- State Department Spocks has expressed displeasure over the Cipher Saga.
- Miller says Imran’s allegations are “completely baseless”.
- He made it clear that the US does not get involved in domestic political issues.
Washington: The State Department on Wednesday again rejected allegations made by former Prime Minister Imran Khan regarding US ciphers, following fresh claims by a close aide of the former prime minister.
State Department spokesman Matthew Miller was asked to comment on the confessional statement recorded before a magistrate by Azam Khan – Imran’s former principal secretary – in which he accused his boss of manipulating the cables for his own political goals and creating an anti-establishment narrative.
This matches similar remarks from a US Department of State official, who termed the entire cyber affair with Pakistan as “bogus”.
“So there are a lot of similarities between the Deputy Assistant Secretary and [Pakistani] interior Minister. So basically the cipher was fake?”
To this, Miller said: “I don’t know how many times I can answer this question from the podium and give only one answer, namely that these allegations, such as they are, are completely baseless.”
When the US official asked Imran another question regarding the treason charge based on a confession made by his former aide, he skipped answering.
“I will obey you.”
Miller also clarified that the US does not get involved in domestic political issues and does not take sides of political parties in Pakistan or any other country.
On Wednesday, Interior Minister Rana Sanaullah said the government would initiate criminal proceedings against the chairman of the Pakistan Tehreek-e-Insaf on charges of leaking official secrets.
The decision was taken after Azam recorded his statement in a court under section 164 of the CrPC before a judicial officer.
The PTI chief lost power in April 2022 in a no-confidence motion, which he said was joined by Washington after his visit to Moscow.
Imran, who was ousted by a parliamentary vote in April last year, alleged on March 27, 2022, that Washington planned to remove him from office – and waved the cipher at a public rally to back up his claims. The US has repeatedly denied such allegations and described them as “blatantly false”.
Imran traveled to Moscow on the eve of Russia’s attack on Ukraine.
Sanaullah said that the principal secretary also testified that when Imran was asked to return the letter, he told that he had lost the copy of the letter.
The interior minister said, “It is a crime to reveal an official secret.” He said the state would file charges against Imran in the court.
He said, “I don’t think he has lost the copy.

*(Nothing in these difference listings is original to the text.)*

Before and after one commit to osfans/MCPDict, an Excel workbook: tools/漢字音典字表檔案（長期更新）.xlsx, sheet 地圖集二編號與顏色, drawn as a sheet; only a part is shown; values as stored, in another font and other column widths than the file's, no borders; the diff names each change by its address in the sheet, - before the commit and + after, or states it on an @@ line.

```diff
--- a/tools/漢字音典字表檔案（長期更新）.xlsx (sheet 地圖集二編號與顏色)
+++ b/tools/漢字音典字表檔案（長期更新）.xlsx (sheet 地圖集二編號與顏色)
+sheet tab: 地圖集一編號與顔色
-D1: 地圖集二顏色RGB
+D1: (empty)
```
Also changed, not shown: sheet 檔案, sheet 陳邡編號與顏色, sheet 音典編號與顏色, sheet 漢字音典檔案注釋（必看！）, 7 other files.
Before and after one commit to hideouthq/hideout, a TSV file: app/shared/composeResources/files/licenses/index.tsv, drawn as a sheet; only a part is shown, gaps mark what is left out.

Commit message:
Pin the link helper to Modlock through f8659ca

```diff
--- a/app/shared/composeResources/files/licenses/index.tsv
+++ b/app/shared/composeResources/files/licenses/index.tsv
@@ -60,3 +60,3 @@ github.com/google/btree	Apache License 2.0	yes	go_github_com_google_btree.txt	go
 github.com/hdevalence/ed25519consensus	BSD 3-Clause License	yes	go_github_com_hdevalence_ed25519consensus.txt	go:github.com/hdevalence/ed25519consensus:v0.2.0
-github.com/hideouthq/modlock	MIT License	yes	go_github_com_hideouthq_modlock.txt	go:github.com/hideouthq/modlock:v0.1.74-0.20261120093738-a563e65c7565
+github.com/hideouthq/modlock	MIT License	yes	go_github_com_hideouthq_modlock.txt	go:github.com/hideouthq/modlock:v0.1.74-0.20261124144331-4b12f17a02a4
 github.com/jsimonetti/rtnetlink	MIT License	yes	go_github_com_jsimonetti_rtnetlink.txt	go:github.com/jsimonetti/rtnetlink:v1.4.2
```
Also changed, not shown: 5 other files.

It is still with him. It has to be recovered from him.”
Imran said that he did not believe that his former secretary could testify against him. In another case, after a court hearing, he told reporters, “I won’t accept it until I hear it directly from him.”